In this large-scale, impressive look at David’s Webb life and work, Ruth Peltason opens a window into the artist’s world.
A native of North Carolina, David Webb apprenticed as a jewelry manufacturer during his teenage years before moving to New York City. There he made his name and fortune creating unforgettable jewelry and objets d’art for the elite from the 1950s through the early ’70s. The women of style and glamour who wore his jewelry included the Duchess of Windsor, Elizabeth Taylor, Barbra Streisand, Jackie Kennedy, and Estée Lauder. Webb’s design style is unmistakable yet varied. His pieces are almost exclusively bold and substantial, with designs that range from geometric to naturalistic forms. Many feature bright, bold color in the form of gemstones and enamel, while many others are monochromatic. All share a fine attention to detail and amazing workmanship, serving to highlight the designer’s creative vision.

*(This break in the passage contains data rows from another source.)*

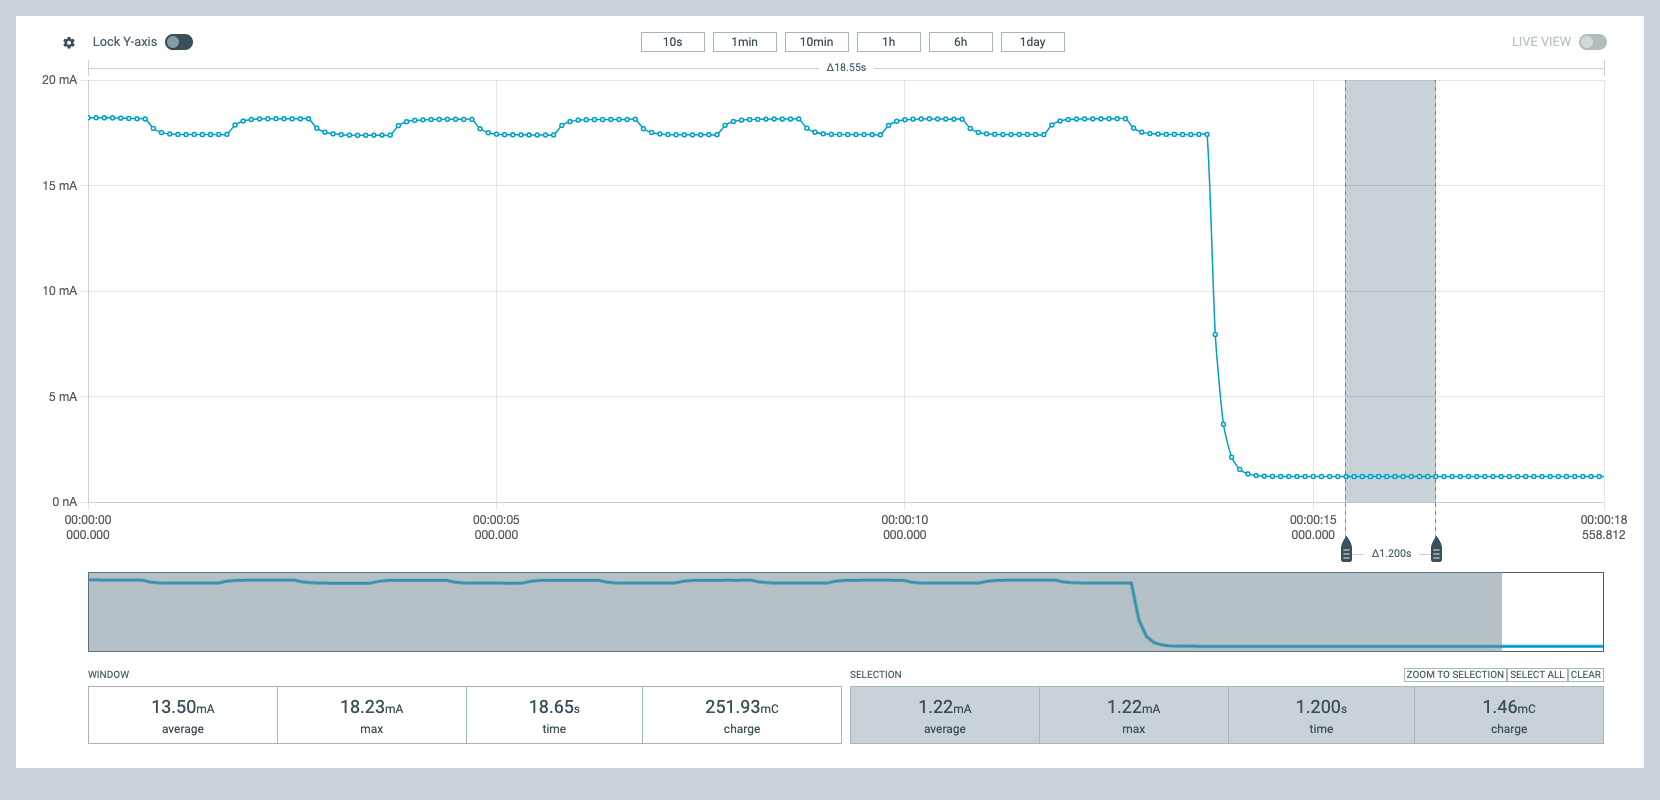
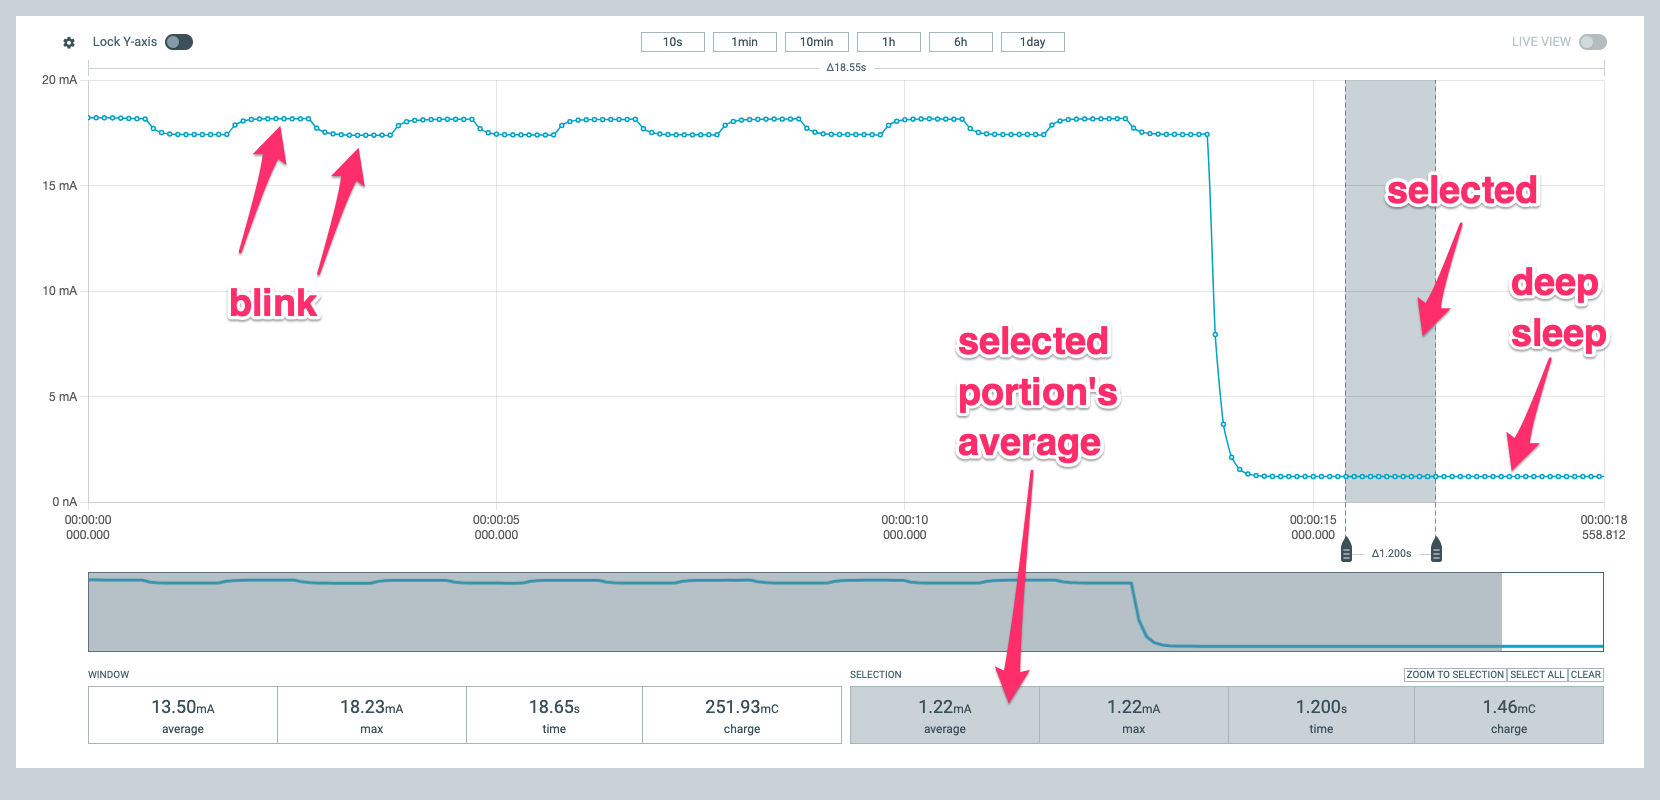
docs: add notes for nRF power profiler tutorial

diff --git a/_tutorials/nrf-power-profiler-esp32c3.md b/_tutorials/nrf-power-profiler-esp32c3.md
@@ -52,3 +52,5 @@ has_code: false
     ![]({{ site.url }}/assets/images/tutorials/nrf-power-profiler-esp32c3-params.png)
 1. Press the push button to wake up the ESP32-C3 to blink and then go to deep sleep.
     ![]({{ site.url }}/assets/images/tutorials/nrf-power-profiler-esp32c3-graph.png)
+1. Select the portion of the graph with `SHIFT` to display the average current and other values.
+1. Calculate [average battery life](https://www.digikey.com/en/resources/conversion-calculators/conversion-calculator-battery-life) using the average current and battery capacity.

As famous as his jewelry became, the designer himself was rarely seen, seldom heard from, and almost never photographed. Webb allowed his jewelry to speak for itself, as his company continues to do almost 40 years after his death. Therefore, I found the writing notable for what is revealed about David Webb himself. As he often purposefully placed himself in the background, one seldom gets to read about his personal life. And with chapters such as “Crazy for Color,” “Elegance Supreme,” “Solid-Gold Fun,” and “Animals as Decoration & Heavenly Delight,” Ms. Peltason manages to capture every mood that Webb’s jewelry might convey. The large, high-definition images prove that no detail is too small to escape the fine attention of Webb’s present-day jewelers, who are all accomplished craftspeople in their own right.
David Webb – The Quintessential American Jeweler is highly recommended for followers of fine jewelry and design history in general.